Movie Review: Kiss Kiss Bang Bang

Article by Josh Shaffer

The movie begins as Harry Lockhart (Robert Downey Jr.) narrates a seemingly random story about two children who are performing a magic act. After using this scene to set the stage for the movie, unknowingly to the audience at the time, the movie quickly jumps to present day New York where Harry is a na´ve, petty shoplifter by profession. After a botched robbery, and the untimely death of his partner, Harry begins fleeing from the New York police on foot and stumbles upon a movie audition. Not wanting to be caught by the police, he finds himself auditioning for the role where he impresses the entire audition staff.

Before he can even blink, Harry is on a plane to Hollywood where he will (hopefully) play a private detective in an upcoming Hollywood blockbuster. To properly learn how to be a detective, Harry is coached by professional (and sardonic) Hollywood private eye, Gay Perry (Val Kilmer).
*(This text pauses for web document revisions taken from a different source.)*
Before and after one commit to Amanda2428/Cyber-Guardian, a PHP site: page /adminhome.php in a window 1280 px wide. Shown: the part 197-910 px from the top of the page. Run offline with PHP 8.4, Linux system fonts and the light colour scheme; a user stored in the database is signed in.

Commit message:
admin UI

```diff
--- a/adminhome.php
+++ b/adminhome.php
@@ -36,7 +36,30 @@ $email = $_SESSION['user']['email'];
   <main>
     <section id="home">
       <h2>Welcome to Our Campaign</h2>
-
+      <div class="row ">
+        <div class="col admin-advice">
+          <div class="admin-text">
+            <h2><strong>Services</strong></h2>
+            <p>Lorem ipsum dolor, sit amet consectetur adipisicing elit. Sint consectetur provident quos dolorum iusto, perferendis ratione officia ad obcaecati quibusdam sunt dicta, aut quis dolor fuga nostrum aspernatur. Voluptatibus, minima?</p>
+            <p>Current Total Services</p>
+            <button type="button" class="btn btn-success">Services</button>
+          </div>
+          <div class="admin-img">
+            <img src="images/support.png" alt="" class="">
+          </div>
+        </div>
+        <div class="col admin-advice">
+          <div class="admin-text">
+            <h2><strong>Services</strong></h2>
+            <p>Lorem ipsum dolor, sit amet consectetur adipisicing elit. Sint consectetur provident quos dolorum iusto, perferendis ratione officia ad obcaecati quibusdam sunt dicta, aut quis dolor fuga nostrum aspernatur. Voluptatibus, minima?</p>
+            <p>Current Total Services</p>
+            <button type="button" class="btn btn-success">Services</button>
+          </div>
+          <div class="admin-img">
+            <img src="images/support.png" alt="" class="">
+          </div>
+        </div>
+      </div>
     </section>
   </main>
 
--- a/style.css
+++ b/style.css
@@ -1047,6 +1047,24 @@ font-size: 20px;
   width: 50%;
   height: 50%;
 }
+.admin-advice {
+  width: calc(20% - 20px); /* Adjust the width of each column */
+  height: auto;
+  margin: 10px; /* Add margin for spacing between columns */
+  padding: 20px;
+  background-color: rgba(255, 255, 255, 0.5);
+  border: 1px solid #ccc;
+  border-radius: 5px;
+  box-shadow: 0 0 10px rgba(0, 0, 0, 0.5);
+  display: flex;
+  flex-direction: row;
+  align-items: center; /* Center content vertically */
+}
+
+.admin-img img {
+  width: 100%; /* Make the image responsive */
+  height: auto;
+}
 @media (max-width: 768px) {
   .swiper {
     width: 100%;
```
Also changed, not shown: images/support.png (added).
While at a Hollywood party, Harry runs into his childhood friend, and high school crush, Harmony Lane (Michelle Monaghan), who has been doing bit parts in commercials. She tells Harry that her sister recently killed herself, but she suspects foul play. Wanting to impress the girl of his dreams, Harry lies to Harmony and tells her that he is an actual private investigator, and that he will take the case.
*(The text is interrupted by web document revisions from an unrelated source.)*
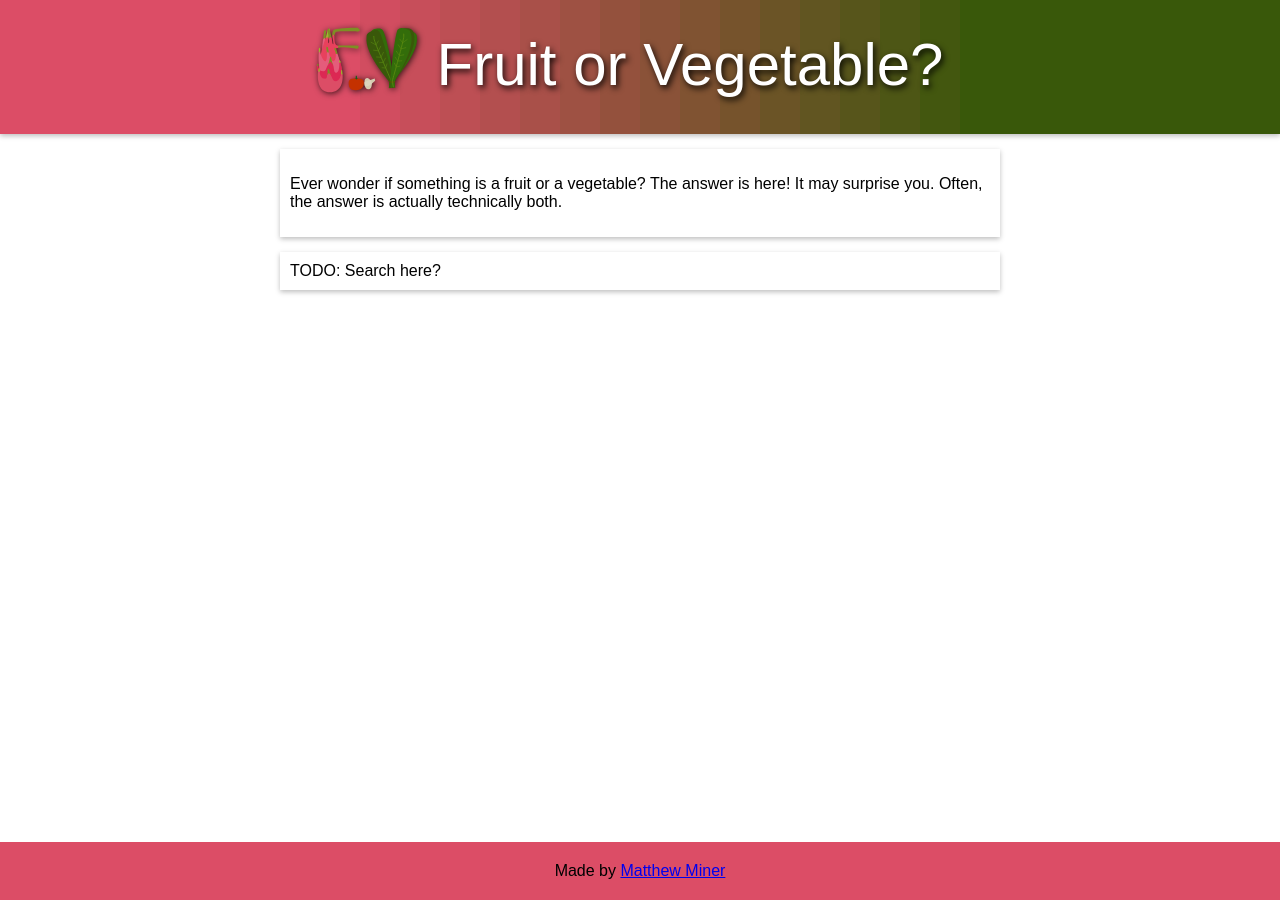
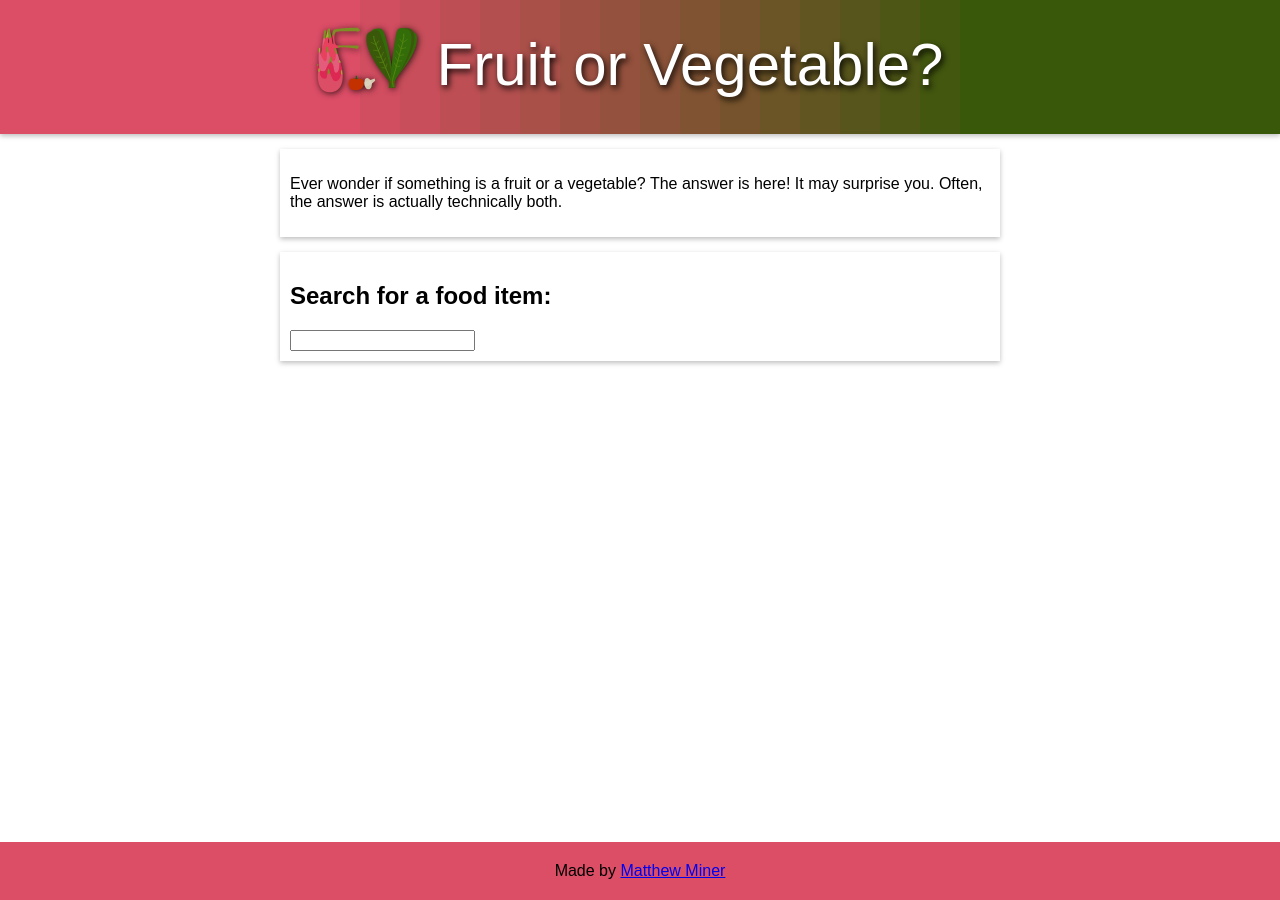
Before and after one commit to mminer237/fruitorvegetable, a Jekyll site: the page built from index.html, in a window 1280 px wide. Built offline with Jekyll 4.4.1, drawn with Linux system fonts in a browser that asks for light colours.

Commit message:
Added basic pages and search

```diff
--- a/_config.yml
+++ b/_config.yml
@@ -16,6 +16,9 @@ defaults:
     values:
       layout: "default"
 
+collections:
+  - items
+
 sass:
   style: compressed
 
--- a/index.html
+++ b/index.html
@@ -8,6 +8,14 @@ description: Is this a fruit or a vegetable? The scientific answer explained her
 </section>
 <section>
 	<div>
-		TODO: Search here?
+		<h2>Search for a food item:</h2>
+		<input id="search-box" type="text" list="items">
+		<datalist id="items">
+			{% for page in site.pages %}
+				{% if page.categories contains 'items' %}
+					<option value="{{ page.title }}">
+				{% endif %}
+			{% endfor %}
+		</datalist>
 	</div>
 </section>
```
Also changed, not shown: _posts/cucumber.html (added, +7 -0 lines), _posts/tomato.html (added, +7 -0 lines).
While shadowing Perry on the assignment, Harry mistakenly gets himself caught up in an epic murder mystery that is similar to detective stories from Harry and Harmony's childhood. With the body count multiplying, and no clear motive in sight, it's up to Harry, Perry, and Harmony to solve the classic question of "Who done it".

Written and directed by Shane Black (Lethal Weapon and Last Action Hero), Kiss Kiss Bang Bang employs a different type of narration style than movies I have seen in the past. Harry, through narrating, is telling the story to the audience, essentially breaking the fourth wall (which is rarely done in film -- another good example of this style of storytelling is Fight Club). The movie is set up as a classic film noir, but with overly quirky characters and humorous dialog; Kiss Kiss Bang Bang does not take itself as seriously as classic noir films, (such as The Maltese Falcon and The Glass Key) so the film purposefully ends up more tongue in cheek that its noir brethren.

The plot moves along quickly and the film rarely hits a dry spell; although there are one or two short, slow parts in the movie, they are barely even worth noting. Once a scene drags on a little while, the viewer is quickly rewarded with a scene that more than makes up for the seemingly lost time.

In order to fully appreciate this movie, you have to dedicate the 103 minutes to sit down and watch the film; if you miss even one tiny piece of dialogue, you may find yourself lost and confused. Every seemingly little plot point is part of the larger puzzle, and all of it connects perfectly at the end of the film. Sadly, although the story is fantastic, the overall plot does not seem believable, and some of the dialogue is (purposefully) over the top and seemingly, at times, forced. This minor gripe, however, does not detract from the movie being entertaining and genuinely fun to watch.

The acting is top notch. With Val Kilmer's portrayal of the sarcastic, homosexual private eye Gay Perry is both comical and entertaining, it is a pleasure to watch his interaction with the other characters in the film. While Val Kilmer certainly did a fantastic job, some of the credit also goes to Robert Downey Jr., who played Harry. The character of Harry is difficult to describe: he is stupid yet intelligent, dull yet interesting, and pitiful and admirable. Sometimes you love the character and other times you just want to strangle him. Robert Downey Jr., with his acting ability, provides viewers with a very interesting look into the spirit of Harry. The synergy between Robert Downey Jr. and Val Kilmer is awesome, and they really carry the entire movie.

Michelle Monaghan's portrayal as Harmony leaves a little to be desired. While her acting is decent, it seems that the character lacked personality, and remained simply uninteresting. Monaghan obviously tried her best with this dull character, but there was simply nothing to work with.

As far-fetched as the film is, the action scenes were brilliantly filmed and very believable. The fight scenes did not feel forced, as they do with a lot of movies in this genre, and played off the natural talents of all involved. One thing that I love about this movie is that the main characters get beaten up quite a bit; they are not super hero action stars, just normal guys trying to get a paycheck. This makes the film much more enjoyable, and adds a bit of realism to an otherwise implausible plot.

I would highly recommend this movie to anyone; it is fast paced, humorous, and down right fun. The acting, script and frequent action sequences keep the viewer on the edge of their seats, quickly trying to solve the mystery before the "big reveal"... which is highly unexpected, and impressive.